She bravely recorded two police statements while in the hospital, repeatedly called for justice against the six attackers, and stated her will to survive to see justice done, the State Department said.
"Like many Indians inspired by her struggle, she was born into a working class family that invested their hopes and life savings into her dream to pursue medicine.
She had just graduated from a physiotherapy program when her life was cut short," said the State Department.
"In the wake of her death just two weeks after the attack, India's civil society began advocating heavily for legislation and social programs to stem gender-based violence in all its forms and to ensure higher rape conviction rates and gender-sensitive law enforcement and justice systems.
Thanks to these efforts, the Indian government has begun to take action to follow through on those demands," the State Department said. The paramedical student 'Nirbhaya' was gangraped, beaten and thrown out of a moving bus along with a male friend in Delhi last December, which generated widespread protests and was condemned by various women groups, both in India and abroad.

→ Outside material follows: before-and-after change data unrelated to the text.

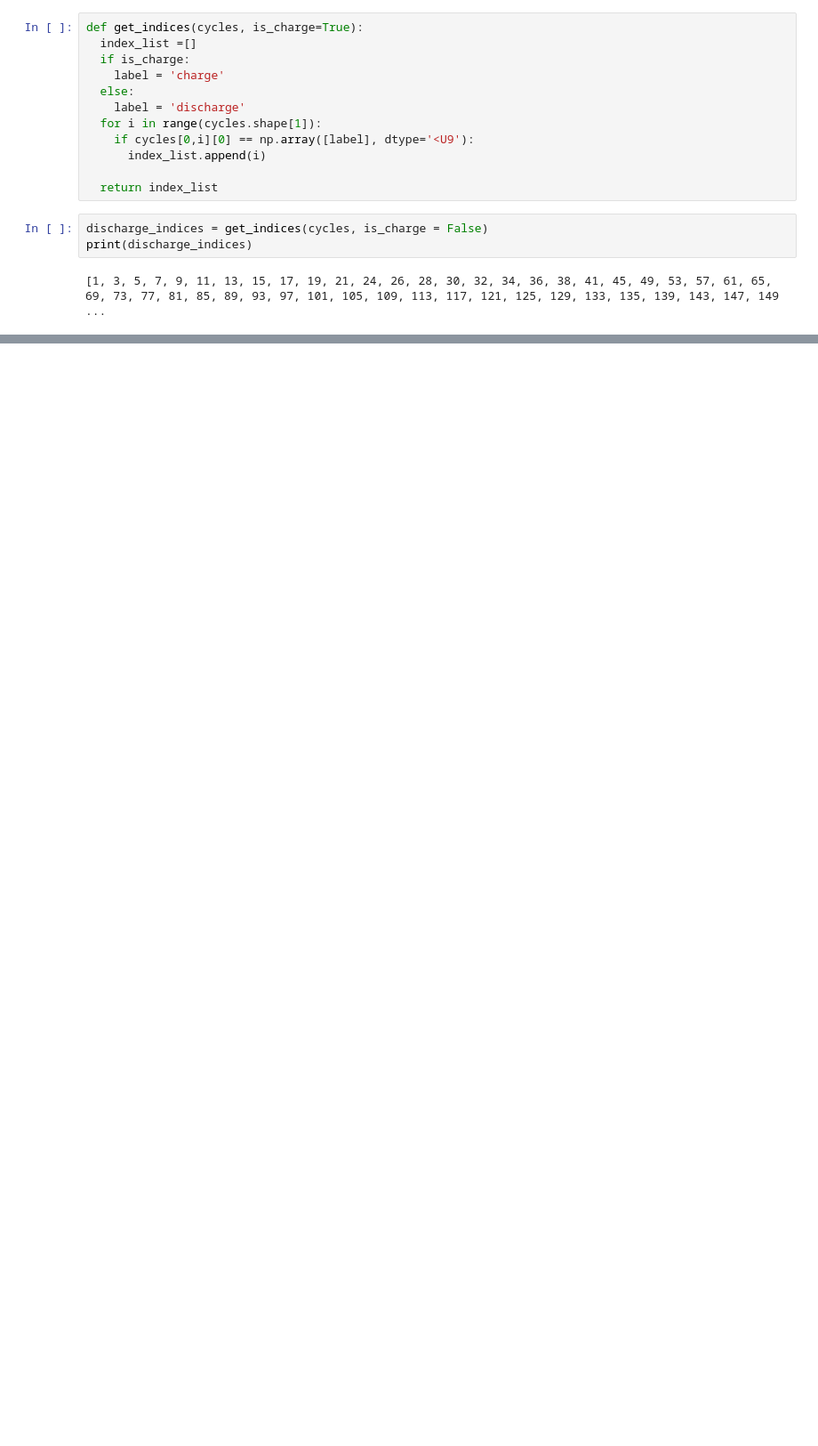
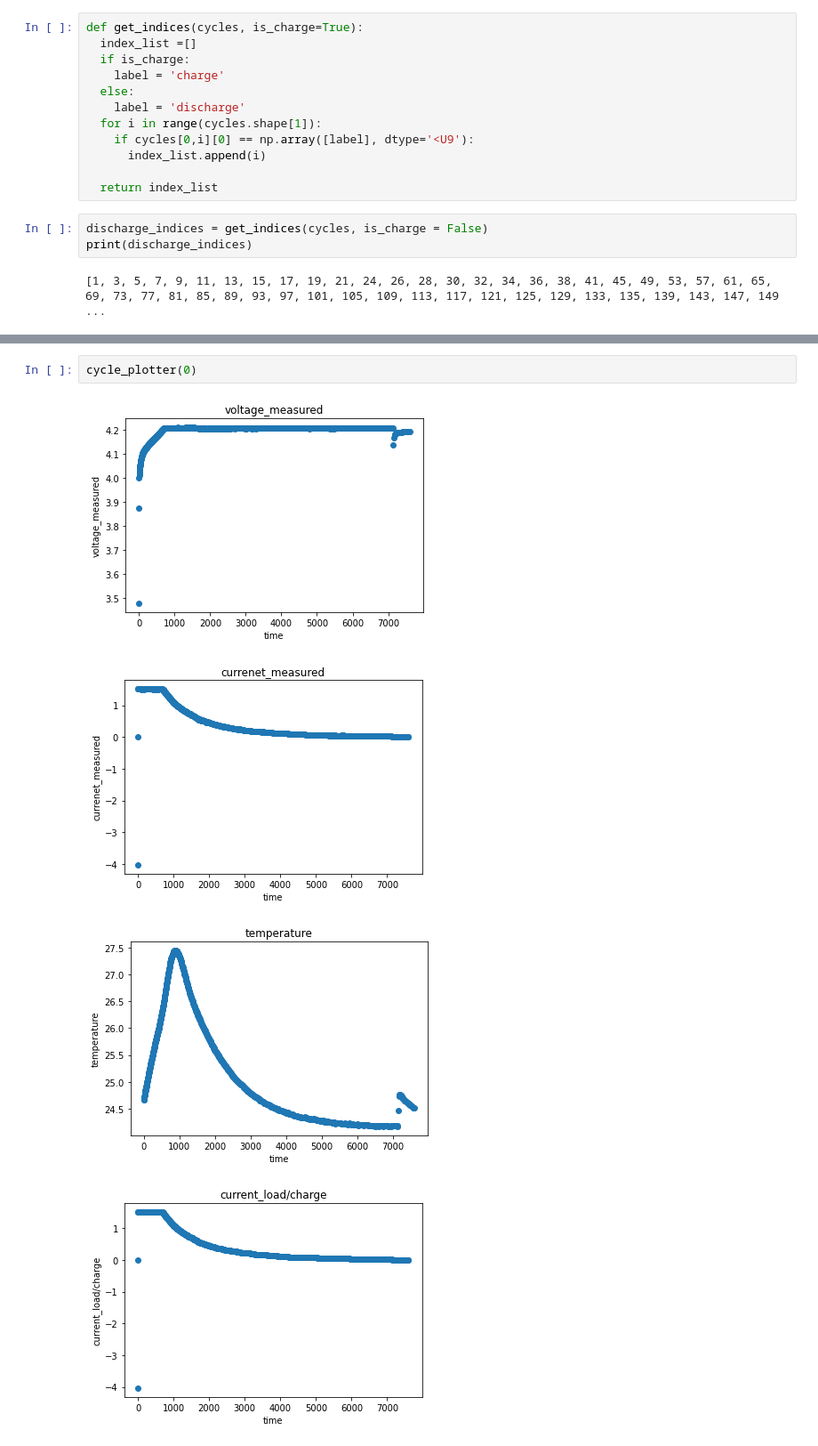
Before and after one commit to natskiu/Nasa-Battery, a Jupyter notebook: Data_Visualisation.ipynb, the cells around one changed output, grey strips where cells are left out. Shown: that part at 89% size. Cells and saved outputs as stored; diff of their text form; blank space fills up the shorter version.

```diff
--- a/Data_Visualisation.ipynb
+++ b/Data_Visualisation.ipynb
@@ -129,0 +159,7 @@ ValueError: ignored
+# %%
+cycle_plotter(0)
+# %% [output]
+[figure, added]
+[figure, added]
+[figure, added]
+[figure, added]
```
Also changed, not shown: parts of 18 cells of this notebook.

The Secretary of State's International Women of Courage Award annually recognises women around the globe who have shown exceptional courage and leadership in advocating for women's rights and empowerment, often at great personal risk.
Since inception of the award in 2007, the Department of State has honoured 67 women from 45 different countries.